Raggedy garden.

My butterfly garden is a small affair. And, as it is transitioning from spring to summer it is also a ragged affair. The spring plants, which do well in the cool are looking weedy and brown. The dill is going to seed. And if I don’t give it constant attention, it threatens to be overwhelmed with grass.

The other day I was about to get that seedy dill out of my garden and I noticed something on it. A closer look revealed that it was the chrysalis of a Black Swallowtail butterfly. So, the weedy seedy dill remains. And I wait and watch. I am excited.

The summer plants will have to wait.

Saving Butterflies

Two articles from Science Daily inspired me to focus on butterflies this week. Article on focused on the difficult winter that Monarch butterflies faced in their wintering grounds in Mexico, this year. The weather was cold and wet. This, along with habitat destruction threatened the overwintering butterflies. The second article focuses on creating butterfly oases to help their north/south migrations.

One of the greatest threats to all wildlife is habitat destruction. The same forces that affect large wildlife affect the insects as well. Suburban sprawl, increased pesticide use to maintain that perfect monoculture lawn, along with loss of small farms and an increase in insect resistant crops is taking their tolls on insect populations.

The good news is that the suburban landscape is a the perfect place to build butterfly oases. Butterflies don’t need a lot. They need nectar bearing flowers. They need nursery plants on which to lay eggs. They need to be able to have a pesticide free life. That’s it. The reward we get for planting these oases is beautiful flowers, some with stems, some with wings. The other good news is that it is a great “connecting with children and nature activity”.

I’ll begin an intermittent series on butterfly gardens with a focus on Monarchs. Monarchs butterflies feed on the nectar from a variety of plants like zinnia, lantana and milkweed. The nursery plant for the monarch is the milkweed. Butterflies lay a single egg on the underside of a leaf. When the egg hatches it will begin its life by eating the host plant. The sap of the milkweed plant gives the monarch butterfly protection in the form of a bitter toxin that birds and other animals learn quickly to avoid.┬áIn a few weeks the caterpillar will find a place to create its chrysalis so that it can complete the final stage of life before becoming an adult.

The babies that were hatched in my yard have grown and flown. I like to think that they will pass through again, this September, on their way back to their wintering grounds in Mexico. I look forward to the next crew. The milkweed and lantana in my yard are ready and waiting.

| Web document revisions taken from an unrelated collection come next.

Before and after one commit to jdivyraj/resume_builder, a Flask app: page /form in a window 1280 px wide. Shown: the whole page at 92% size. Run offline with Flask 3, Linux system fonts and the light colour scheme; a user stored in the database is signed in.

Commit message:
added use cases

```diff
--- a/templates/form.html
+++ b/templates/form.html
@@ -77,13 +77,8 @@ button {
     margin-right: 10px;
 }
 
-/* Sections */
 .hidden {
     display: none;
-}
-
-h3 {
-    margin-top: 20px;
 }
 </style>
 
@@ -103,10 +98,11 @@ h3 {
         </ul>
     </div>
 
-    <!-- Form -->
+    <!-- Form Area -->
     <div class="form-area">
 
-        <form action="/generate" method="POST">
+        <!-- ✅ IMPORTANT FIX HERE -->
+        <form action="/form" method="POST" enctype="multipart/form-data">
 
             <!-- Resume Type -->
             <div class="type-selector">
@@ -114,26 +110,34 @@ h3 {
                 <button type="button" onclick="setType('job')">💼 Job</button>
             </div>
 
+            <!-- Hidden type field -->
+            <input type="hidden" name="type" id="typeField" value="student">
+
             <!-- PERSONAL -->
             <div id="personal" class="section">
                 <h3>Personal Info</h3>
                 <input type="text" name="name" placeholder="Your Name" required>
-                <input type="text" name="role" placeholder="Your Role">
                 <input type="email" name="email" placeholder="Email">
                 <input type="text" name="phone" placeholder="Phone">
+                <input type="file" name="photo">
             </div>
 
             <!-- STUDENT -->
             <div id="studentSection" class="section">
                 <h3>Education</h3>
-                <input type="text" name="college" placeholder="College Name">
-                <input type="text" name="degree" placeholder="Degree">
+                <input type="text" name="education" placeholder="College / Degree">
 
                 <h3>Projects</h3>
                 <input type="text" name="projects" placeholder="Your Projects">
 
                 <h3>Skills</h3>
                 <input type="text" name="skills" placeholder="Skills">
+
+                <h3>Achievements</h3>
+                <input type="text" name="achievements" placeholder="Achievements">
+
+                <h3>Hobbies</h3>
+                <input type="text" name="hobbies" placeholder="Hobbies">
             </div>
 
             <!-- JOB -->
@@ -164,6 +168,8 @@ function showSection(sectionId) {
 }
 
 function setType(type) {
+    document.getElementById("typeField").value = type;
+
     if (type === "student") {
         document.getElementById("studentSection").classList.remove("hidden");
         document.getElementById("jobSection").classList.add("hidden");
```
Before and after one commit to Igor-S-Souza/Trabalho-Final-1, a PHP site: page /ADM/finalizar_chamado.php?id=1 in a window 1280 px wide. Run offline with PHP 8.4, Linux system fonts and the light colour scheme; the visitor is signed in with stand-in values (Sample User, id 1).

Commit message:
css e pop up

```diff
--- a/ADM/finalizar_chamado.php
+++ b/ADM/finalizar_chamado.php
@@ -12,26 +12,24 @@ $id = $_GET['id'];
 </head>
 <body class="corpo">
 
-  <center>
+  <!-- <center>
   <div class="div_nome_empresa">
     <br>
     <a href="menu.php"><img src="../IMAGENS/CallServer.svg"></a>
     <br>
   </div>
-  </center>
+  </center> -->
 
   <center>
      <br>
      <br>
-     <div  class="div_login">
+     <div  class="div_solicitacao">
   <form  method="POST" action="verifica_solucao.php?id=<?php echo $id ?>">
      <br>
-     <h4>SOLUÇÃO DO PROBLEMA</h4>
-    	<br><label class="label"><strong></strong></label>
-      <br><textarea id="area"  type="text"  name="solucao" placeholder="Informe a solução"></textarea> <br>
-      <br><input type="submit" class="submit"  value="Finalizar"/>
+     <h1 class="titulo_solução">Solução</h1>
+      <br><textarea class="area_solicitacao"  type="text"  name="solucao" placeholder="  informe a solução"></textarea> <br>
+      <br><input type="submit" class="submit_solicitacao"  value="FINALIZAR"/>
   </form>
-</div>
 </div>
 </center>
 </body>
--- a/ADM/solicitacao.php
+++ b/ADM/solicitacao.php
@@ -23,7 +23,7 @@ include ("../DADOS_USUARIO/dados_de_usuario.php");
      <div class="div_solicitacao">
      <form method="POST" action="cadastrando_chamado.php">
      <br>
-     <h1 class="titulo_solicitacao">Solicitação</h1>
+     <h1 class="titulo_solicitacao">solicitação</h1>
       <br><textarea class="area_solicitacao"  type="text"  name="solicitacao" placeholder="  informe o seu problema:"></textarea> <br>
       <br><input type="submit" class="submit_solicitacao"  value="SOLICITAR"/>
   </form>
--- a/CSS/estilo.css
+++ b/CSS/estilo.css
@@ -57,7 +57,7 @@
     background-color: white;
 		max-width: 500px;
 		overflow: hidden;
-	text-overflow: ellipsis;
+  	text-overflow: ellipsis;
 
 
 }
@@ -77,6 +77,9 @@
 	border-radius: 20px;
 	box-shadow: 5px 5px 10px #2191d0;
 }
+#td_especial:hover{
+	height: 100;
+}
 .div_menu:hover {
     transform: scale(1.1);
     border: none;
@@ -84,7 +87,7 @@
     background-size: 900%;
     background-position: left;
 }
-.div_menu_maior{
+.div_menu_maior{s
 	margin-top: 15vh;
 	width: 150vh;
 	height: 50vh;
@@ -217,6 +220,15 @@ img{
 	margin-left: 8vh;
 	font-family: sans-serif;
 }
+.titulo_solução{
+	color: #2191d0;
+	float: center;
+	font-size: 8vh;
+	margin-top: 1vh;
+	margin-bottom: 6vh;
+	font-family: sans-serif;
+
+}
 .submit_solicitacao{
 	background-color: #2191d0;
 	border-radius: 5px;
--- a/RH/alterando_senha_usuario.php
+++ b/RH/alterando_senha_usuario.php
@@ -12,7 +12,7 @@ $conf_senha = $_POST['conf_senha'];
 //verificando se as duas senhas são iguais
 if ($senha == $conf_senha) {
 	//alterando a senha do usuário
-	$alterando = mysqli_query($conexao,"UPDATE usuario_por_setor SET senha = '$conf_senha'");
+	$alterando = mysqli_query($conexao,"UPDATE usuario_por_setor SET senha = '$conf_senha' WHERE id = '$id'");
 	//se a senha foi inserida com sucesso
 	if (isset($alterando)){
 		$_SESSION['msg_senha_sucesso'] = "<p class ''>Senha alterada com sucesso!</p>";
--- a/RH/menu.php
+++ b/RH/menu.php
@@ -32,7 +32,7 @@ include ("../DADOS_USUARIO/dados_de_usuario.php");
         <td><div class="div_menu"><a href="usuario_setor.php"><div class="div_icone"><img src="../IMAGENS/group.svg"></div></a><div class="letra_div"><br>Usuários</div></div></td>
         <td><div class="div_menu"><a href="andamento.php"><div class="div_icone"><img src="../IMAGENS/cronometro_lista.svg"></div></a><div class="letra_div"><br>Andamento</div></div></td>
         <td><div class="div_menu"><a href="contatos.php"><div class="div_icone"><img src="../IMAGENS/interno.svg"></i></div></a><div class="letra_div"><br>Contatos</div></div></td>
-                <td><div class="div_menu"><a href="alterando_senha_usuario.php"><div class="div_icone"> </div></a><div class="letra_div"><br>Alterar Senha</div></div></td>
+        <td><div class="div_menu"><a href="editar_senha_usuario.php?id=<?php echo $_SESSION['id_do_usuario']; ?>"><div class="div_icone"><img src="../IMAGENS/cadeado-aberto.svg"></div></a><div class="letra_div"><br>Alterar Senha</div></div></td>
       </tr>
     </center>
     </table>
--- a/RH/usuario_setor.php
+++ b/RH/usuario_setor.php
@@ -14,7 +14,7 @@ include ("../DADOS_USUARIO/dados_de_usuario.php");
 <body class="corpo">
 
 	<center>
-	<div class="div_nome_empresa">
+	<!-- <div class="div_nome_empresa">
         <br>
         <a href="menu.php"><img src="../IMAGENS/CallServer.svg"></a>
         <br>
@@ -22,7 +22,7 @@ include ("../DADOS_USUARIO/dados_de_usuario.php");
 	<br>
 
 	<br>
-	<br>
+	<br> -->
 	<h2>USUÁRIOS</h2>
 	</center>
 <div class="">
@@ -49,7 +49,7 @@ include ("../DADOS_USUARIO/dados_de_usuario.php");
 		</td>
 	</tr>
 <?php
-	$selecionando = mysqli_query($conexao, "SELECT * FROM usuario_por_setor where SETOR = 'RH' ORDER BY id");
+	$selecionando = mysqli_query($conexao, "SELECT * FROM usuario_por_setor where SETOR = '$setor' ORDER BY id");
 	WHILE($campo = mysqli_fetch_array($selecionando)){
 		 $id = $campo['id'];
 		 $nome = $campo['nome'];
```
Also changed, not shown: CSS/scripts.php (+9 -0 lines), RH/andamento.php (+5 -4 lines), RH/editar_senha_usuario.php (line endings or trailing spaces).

To find out more information about how to plant a butterfly oasis go to Monarch Watch (www.monarchwatch.org). You can receive a way station kit that will help you build the best habitat for your monarchs. The kits include seeds for milkweed and other nectar plants.